Stephen Nesbitt

Education

  • Ph.D. Meteorology, University of Utah, 2003
  • M.S. Meteorology, Texas A&M University, 1999
  • B.S. Meteorology, summa cum laude, State University of New York at Oswego, 1997

My research interests include studying clouds and precipitation systems, and the many physical processes within them, across the globe. Our research group investigates many topics in this area, including:

  • improving measurements of clouds and precipitation, 
  • using observations and models to study the physical and dynamic processes in clouds and precipitation in weather systems, including in severe weather, and
  • understanding the connections between clouds, precipitation, and climate. 

Clouds play a number of important roles in the earth system, including the global radiation balance, but also play a key role in the earth's water cycle. Cloud and precipitation processes vary geographically and depend on many factors, and large gaps in our knowledge of the global distribution of clouds and precipitation, and the factors that cause them to vary, hamper our ability to model and predict weather and climate. Our group aims to close those gaps by using observations and numerical models to improve our understanding of precipitation processes globally.

Our research group has participated in the planning, execution, and analysis of field campaigns in 18 projects spanning five continents, and I emphasize field research in the context of graduate studies in my group. I enjoy teaching meteorology, remote sensing, and measurements courses, with an emphasis on melding theory and observations, hands-on learning, and application of data science and computational methods to atmospheric sciences. 

Research Areas

Courses Taught

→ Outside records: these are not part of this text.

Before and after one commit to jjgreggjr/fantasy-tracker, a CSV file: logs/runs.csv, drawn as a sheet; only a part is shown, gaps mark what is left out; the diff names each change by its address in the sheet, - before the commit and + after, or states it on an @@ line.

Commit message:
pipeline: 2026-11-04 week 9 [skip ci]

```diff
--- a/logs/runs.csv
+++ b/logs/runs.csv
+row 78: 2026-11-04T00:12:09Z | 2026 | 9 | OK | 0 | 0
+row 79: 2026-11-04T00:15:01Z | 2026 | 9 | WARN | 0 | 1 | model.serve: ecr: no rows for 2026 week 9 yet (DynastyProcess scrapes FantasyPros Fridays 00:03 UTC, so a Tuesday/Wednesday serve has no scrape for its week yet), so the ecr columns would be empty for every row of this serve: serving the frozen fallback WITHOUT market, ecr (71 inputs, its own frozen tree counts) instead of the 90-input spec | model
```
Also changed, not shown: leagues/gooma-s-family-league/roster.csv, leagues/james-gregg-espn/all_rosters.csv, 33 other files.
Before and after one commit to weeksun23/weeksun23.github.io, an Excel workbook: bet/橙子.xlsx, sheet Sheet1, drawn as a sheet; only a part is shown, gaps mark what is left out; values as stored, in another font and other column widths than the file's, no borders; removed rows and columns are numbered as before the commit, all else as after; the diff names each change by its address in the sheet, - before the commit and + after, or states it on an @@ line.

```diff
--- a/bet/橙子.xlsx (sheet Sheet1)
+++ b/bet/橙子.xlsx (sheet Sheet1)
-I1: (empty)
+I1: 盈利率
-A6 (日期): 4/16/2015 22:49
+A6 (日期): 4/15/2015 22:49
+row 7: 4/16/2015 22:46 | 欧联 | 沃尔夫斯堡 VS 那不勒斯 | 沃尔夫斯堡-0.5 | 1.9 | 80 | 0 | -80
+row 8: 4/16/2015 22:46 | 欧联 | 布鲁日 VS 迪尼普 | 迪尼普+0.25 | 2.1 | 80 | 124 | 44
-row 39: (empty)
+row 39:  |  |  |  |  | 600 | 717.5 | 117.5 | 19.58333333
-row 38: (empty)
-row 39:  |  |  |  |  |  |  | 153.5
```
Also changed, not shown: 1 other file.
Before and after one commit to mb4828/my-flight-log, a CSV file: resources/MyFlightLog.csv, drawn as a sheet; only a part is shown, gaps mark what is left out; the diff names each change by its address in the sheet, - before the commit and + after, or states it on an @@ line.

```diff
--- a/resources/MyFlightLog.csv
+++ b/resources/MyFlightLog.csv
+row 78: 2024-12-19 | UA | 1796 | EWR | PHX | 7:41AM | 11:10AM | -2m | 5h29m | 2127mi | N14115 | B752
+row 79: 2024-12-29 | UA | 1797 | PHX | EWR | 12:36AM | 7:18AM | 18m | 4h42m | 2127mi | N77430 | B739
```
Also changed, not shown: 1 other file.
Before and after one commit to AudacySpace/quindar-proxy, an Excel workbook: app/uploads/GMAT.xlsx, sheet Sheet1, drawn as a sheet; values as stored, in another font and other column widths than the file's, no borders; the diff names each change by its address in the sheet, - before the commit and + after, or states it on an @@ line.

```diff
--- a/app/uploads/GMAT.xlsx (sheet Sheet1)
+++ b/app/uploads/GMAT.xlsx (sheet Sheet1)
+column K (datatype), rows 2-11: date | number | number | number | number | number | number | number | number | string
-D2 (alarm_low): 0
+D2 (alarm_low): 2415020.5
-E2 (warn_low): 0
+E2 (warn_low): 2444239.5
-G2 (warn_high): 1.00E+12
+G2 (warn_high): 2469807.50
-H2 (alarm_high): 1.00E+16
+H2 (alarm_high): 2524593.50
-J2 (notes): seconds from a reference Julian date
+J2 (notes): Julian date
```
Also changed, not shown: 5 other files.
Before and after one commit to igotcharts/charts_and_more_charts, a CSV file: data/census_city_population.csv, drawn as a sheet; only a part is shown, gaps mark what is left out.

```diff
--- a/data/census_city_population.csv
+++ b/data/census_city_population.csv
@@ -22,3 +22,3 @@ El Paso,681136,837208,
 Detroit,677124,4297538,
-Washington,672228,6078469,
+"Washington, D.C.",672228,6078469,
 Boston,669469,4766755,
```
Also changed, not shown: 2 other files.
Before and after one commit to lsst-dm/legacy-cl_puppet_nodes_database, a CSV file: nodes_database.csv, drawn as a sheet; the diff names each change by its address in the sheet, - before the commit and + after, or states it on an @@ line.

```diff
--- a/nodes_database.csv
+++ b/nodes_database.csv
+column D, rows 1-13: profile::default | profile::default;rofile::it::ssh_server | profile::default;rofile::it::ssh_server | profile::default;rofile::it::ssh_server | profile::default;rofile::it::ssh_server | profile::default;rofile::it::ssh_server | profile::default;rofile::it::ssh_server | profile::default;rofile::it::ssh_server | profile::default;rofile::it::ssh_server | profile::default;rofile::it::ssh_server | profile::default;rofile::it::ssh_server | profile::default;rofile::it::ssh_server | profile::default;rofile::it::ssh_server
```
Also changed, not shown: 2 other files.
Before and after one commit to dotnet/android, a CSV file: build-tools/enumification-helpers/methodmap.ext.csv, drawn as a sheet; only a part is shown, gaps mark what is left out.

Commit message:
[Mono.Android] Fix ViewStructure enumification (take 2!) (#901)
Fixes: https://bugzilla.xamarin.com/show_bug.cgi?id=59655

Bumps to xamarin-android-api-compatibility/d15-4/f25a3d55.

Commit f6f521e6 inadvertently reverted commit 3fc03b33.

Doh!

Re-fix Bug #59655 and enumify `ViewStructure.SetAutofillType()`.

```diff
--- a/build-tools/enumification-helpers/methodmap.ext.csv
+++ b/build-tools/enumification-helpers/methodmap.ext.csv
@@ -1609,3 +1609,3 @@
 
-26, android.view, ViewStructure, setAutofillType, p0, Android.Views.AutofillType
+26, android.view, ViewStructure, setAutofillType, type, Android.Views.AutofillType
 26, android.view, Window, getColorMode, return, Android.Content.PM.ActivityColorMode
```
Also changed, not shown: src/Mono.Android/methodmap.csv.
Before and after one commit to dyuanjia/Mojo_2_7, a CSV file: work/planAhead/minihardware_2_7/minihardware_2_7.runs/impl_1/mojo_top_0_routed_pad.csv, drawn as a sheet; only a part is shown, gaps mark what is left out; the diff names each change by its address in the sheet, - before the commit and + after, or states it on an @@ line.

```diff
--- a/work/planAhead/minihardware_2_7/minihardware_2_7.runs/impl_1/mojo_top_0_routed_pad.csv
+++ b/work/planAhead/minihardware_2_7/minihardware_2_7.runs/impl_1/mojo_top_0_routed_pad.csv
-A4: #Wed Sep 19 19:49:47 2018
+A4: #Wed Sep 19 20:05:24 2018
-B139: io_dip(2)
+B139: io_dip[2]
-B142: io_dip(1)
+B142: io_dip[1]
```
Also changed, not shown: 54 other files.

  • ATMS 305: Geophysical Data Analysis
  • ATMS 597: Advanced Mesoscale Modeling with WRF
  • ATMS 406: Tropical Meteorology
  • ATMS 411: Satellite remote sensing